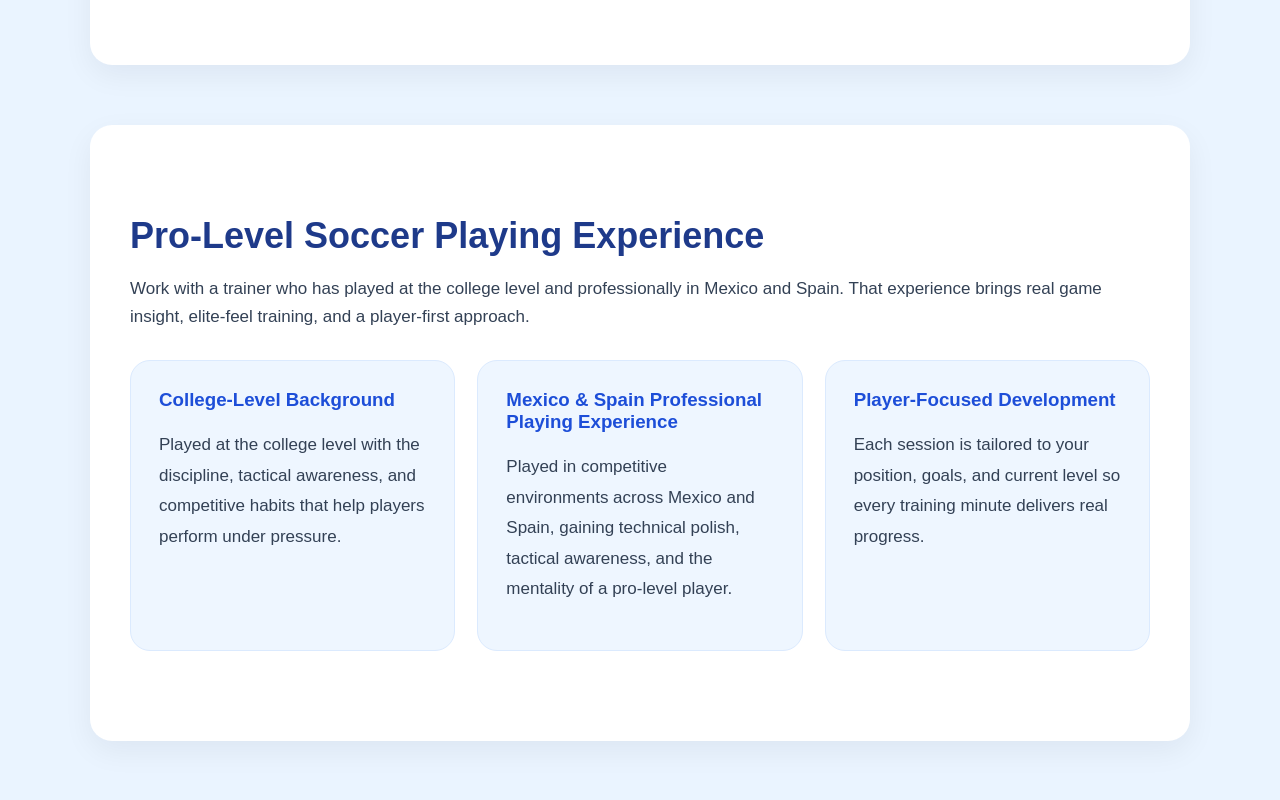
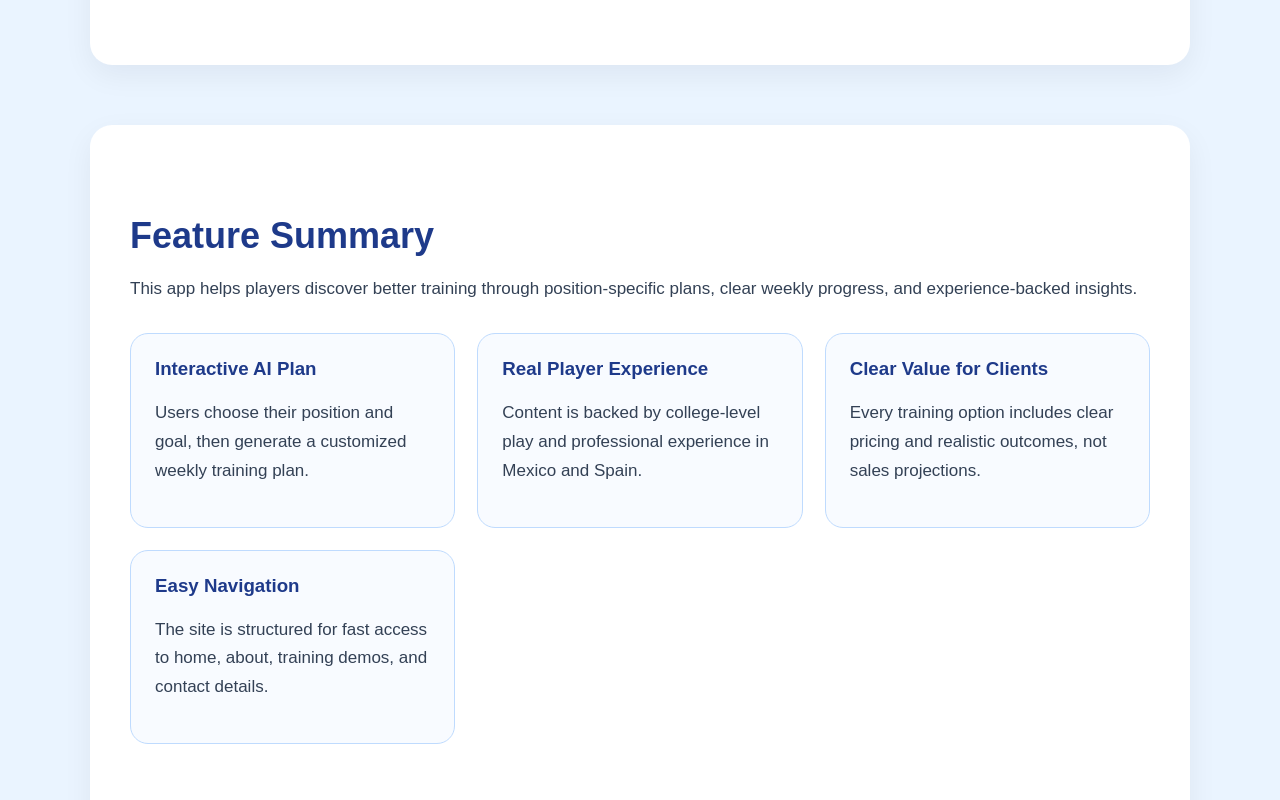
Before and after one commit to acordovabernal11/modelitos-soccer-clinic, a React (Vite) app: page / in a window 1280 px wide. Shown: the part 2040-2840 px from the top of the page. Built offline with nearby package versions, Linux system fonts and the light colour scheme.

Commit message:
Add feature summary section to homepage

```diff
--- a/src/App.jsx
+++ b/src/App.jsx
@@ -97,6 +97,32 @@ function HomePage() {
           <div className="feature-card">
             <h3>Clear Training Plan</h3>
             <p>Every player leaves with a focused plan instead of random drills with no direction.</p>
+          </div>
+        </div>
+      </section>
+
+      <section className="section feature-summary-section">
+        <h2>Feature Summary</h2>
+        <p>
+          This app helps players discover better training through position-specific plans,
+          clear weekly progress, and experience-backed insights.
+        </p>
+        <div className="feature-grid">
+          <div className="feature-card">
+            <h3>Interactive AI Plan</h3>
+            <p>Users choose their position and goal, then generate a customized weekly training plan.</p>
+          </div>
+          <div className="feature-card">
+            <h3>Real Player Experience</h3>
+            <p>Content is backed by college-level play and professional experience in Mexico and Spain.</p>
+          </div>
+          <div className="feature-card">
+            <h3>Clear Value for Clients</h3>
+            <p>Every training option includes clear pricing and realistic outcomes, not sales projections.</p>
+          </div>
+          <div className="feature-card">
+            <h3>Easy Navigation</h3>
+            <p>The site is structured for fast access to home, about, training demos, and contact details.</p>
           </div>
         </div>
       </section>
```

■ WHAT THIS TASK INVOLVES
Set down the entries above exactly; no pictures belong in the copy.

■ EXERCISE ANSWER
Before and after one commit to acordovabernal11/modelitos-soccer-clinic, a React (Vite) app: page / in a window 1280 px wide. Shown: the part 2040-2840 px from the top of the page. Built offline with nearby package versions, Linux system fonts and the light colour scheme.

Commit message:
Add feature summary section to homepage

```diff
--- a/src/App.jsx
+++ b/src/App.jsx
@@ -97,6 +97,32 @@ function HomePage() {
           <div className="feature-card">
             <h3>Clear Training Plan</h3>
             <p>Every player leaves with a focused plan instead of random drills with no direction.</p>
+          </div>
+        </div>
+      </section>
+
+      <section className="section feature-summary-section">
+        <h2>Feature Summary</h2>
+        <p>
+          This app helps players discover better training through position-specific plans,
+          clear weekly progress, and experience-backed insights.
+        </p>
+        <div className="feature-grid">
+          <div className="feature-card">
+            <h3>Interactive AI Plan</h3>
+            <p>Users choose their position and goal, then generate a customized weekly training plan.</p>
+          </div>
+          <div className="feature-card">
+            <h3>Real Player Experience</h3>
+            <p>Content is backed by college-level play and professional experience in Mexico and Spain.</p>
+          </div>
+          <div className="feature-card">
+            <h3>Clear Value for Clients</h3>
+            <p>Every training option includes clear pricing and realistic outcomes, not sales projections.</p>
+          </div>
+          <div className="feature-card">
+            <h3>Easy Navigation</h3>
+            <p>The site is structured for fast access to home, about, training demos, and contact details.</p>
           </div>
         </div>
       </section>
```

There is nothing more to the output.